## Work to complete
Images are to be left out when the records below are printed word for word.

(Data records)
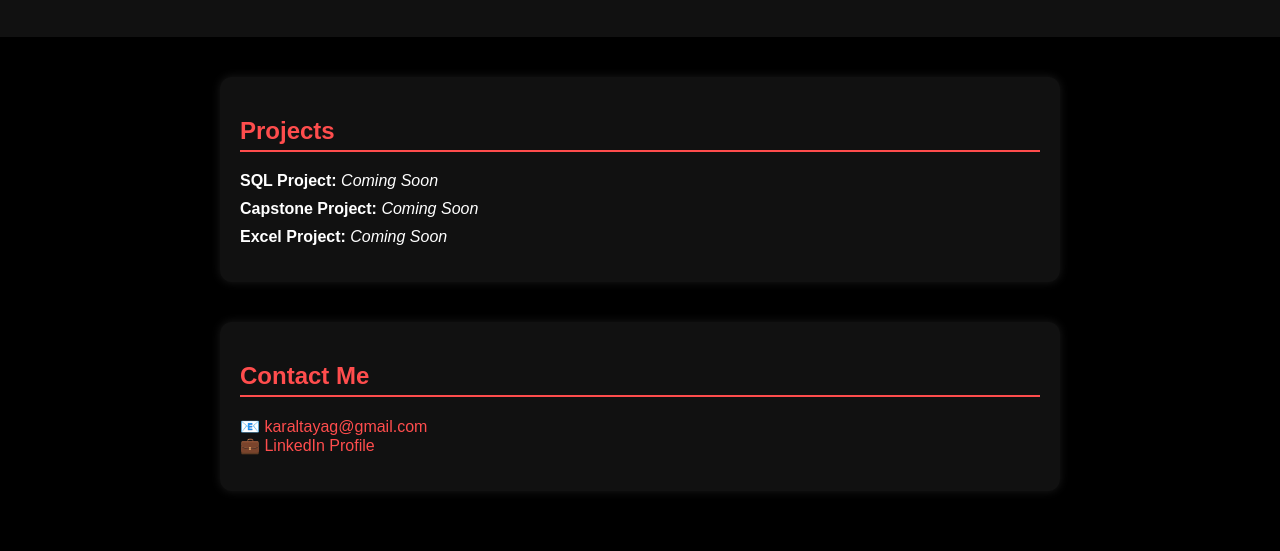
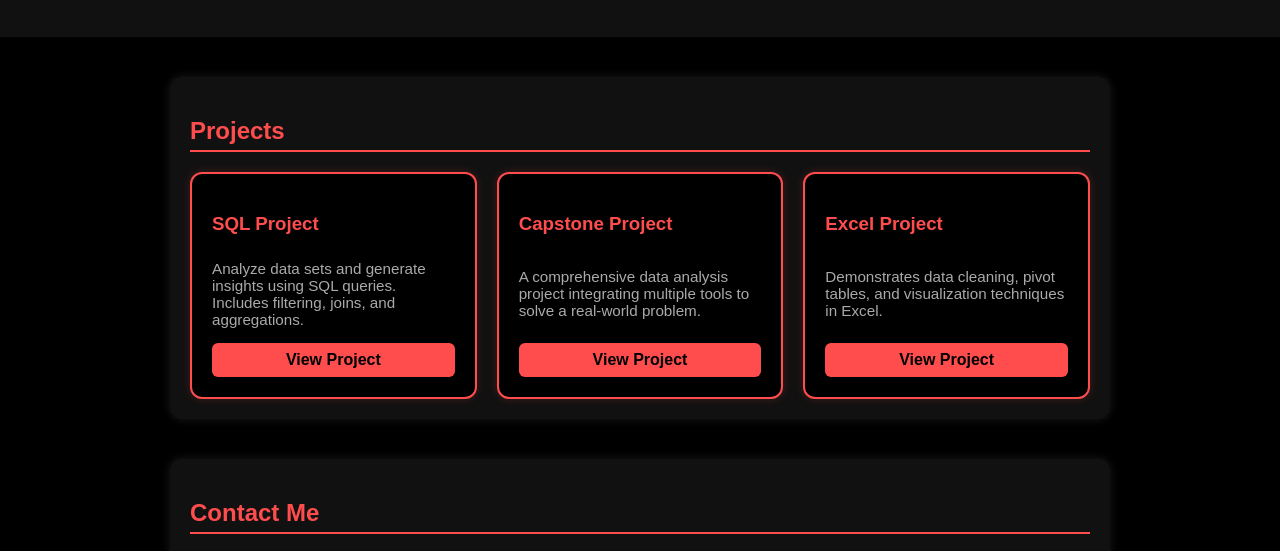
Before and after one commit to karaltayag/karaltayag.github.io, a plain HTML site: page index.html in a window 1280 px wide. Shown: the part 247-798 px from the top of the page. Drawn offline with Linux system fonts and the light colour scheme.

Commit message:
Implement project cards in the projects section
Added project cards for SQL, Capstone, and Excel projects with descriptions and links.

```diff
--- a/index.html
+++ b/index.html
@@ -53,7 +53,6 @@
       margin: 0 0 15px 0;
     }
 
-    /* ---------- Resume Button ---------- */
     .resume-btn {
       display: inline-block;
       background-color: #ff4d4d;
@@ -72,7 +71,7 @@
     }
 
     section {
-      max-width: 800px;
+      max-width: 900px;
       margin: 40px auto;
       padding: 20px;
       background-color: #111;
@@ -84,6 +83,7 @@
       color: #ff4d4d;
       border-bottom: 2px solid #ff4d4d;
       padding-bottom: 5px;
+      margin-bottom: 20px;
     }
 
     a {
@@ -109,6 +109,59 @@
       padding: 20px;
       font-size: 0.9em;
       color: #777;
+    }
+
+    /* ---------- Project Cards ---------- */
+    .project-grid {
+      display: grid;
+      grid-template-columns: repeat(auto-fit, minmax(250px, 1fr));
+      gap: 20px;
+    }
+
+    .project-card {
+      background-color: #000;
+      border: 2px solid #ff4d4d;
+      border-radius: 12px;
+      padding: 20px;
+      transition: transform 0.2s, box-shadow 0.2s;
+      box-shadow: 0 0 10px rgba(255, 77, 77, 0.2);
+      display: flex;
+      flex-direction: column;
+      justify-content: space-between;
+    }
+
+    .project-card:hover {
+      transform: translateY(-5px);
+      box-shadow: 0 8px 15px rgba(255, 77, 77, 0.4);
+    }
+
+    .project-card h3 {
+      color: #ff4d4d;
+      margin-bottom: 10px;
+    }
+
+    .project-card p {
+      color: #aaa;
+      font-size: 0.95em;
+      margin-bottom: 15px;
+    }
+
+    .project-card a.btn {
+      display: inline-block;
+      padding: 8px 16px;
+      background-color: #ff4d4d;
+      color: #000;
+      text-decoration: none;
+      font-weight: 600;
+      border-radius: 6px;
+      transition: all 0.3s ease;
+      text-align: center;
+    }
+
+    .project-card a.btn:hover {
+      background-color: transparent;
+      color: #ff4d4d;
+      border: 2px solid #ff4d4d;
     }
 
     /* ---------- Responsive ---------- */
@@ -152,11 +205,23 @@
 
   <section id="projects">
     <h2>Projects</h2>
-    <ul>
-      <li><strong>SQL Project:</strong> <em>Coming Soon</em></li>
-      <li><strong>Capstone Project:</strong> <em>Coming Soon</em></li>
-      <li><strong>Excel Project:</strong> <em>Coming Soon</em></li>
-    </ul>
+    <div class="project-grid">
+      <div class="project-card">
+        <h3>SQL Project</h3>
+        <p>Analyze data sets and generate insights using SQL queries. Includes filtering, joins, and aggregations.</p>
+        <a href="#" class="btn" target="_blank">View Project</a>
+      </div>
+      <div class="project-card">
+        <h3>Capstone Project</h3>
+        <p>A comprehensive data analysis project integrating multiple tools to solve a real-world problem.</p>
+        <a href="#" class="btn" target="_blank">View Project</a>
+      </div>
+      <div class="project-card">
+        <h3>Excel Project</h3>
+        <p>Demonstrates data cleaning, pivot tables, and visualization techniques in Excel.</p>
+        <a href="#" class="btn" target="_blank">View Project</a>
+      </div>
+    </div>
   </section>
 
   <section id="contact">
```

## Result for this task
Before and after one commit to karaltayag/karaltayag.github.io, a plain HTML site: page index.html in a window 1280 px wide. Shown: the part 247-798 px from the top of the page. Drawn offline with Linux system fonts and the light colour scheme.

Commit message:
Implement project cards in the projects section
Added project cards for SQL, Capstone, and Excel projects with descriptions and links.

```diff
--- a/index.html
+++ b/index.html
@@ -53,7 +53,6 @@
       margin: 0 0 15px 0;
     }
 
-    /* ---------- Resume Button ---------- */
     .resume-btn {
       display: inline-block;
       background-color: #ff4d4d;
@@ -72,7 +71,7 @@
     }
 
     section {
-      max-width: 800px;
+      max-width: 900px;
       margin: 40px auto;
       padding: 20px;
       background-color: #111;
@@ -84,6 +83,7 @@
       color: #ff4d4d;
       border-bottom: 2px solid #ff4d4d;
       padding-bottom: 5px;
+      margin-bottom: 20px;
     }
 
     a {
@@ -109,6 +109,59 @@
       padding: 20px;
       font-size: 0.9em;
       color: #777;
+    }
+
+    /* ---------- Project Cards ---------- */
+    .project-grid {
+      display: grid;
+      grid-template-columns: repeat(auto-fit, minmax(250px, 1fr));
+      gap: 20px;
+    }
+
+    .project-card {
+      background-color: #000;
+      border: 2px solid #ff4d4d;
+      border-radius: 12px;
+      padding: 20px;
+      transition: transform 0.2s, box-shadow 0.2s;
+      box-shadow: 0 0 10px rgba(255, 77, 77, 0.2);
+      display: flex;
+      flex-direction: column;
+      justify-content: space-between;
+    }
+
+    .project-card:hover {
+      transform: translateY(-5px);
+      box-shadow: 0 8px 15px rgba(255, 77, 77, 0.4);
+    }
+
+    .project-card h3 {
+      color: #ff4d4d;
+      margin-bottom: 10px;
+    }
+
+    .project-card p {
+      color: #aaa;
+      font-size: 0.95em;
+      margin-bottom: 15px;
+    }
+
+    .project-card a.btn {
+      display: inline-block;
+      padding: 8px 16px;
+      background-color: #ff4d4d;
+      color: #000;
+      text-decoration: none;
+      font-weight: 600;
+      border-radius: 6px;
+      transition: all 0.3s ease;
+      text-align: center;
+    }
+
+    .project-card a.btn:hover {
+      background-color: transparent;
+      color: #ff4d4d;
+      border: 2px solid #ff4d4d;
     }
 
     /* ---------- Responsive ---------- */
@@ -152,11 +205,23 @@
 
   <section id="projects">
     <h2>Projects</h2>
-    <ul>
-      <li><strong>SQL Project:</strong> <em>Coming Soon</em></li>
-      <li><strong>Capstone Project:</strong> <em>Coming Soon</em></li>
-      <li><strong>Excel Project:</strong> <em>Coming Soon</em></li>
-    </ul>
+    <div class="project-grid">
+      <div class="project-card">
+        <h3>SQL Project</h3>
+        <p>Analyze data sets and generate insights using SQL queries. Includes filtering, joins, and aggregations.</p>
+        <a href="#" class="btn" target="_blank">View Project</a>
+      </div>
+      <div class="project-card">
+        <h3>Capstone Project</h3>
+        <p>A comprehensive data analysis project integrating multiple tools to solve a real-world problem.</p>
+        <a href="#" class="btn" target="_blank">View Project</a>
+      </div>
+      <div class="project-card">
+        <h3>Excel Project</h3>
+        <p>Demonstrates data cleaning, pivot tables, and visualization techniques in Excel.</p>
+        <a href="#" class="btn" target="_blank">View Project</a>
+      </div>
+    </div>
   </section>
 
   <section id="contact">
```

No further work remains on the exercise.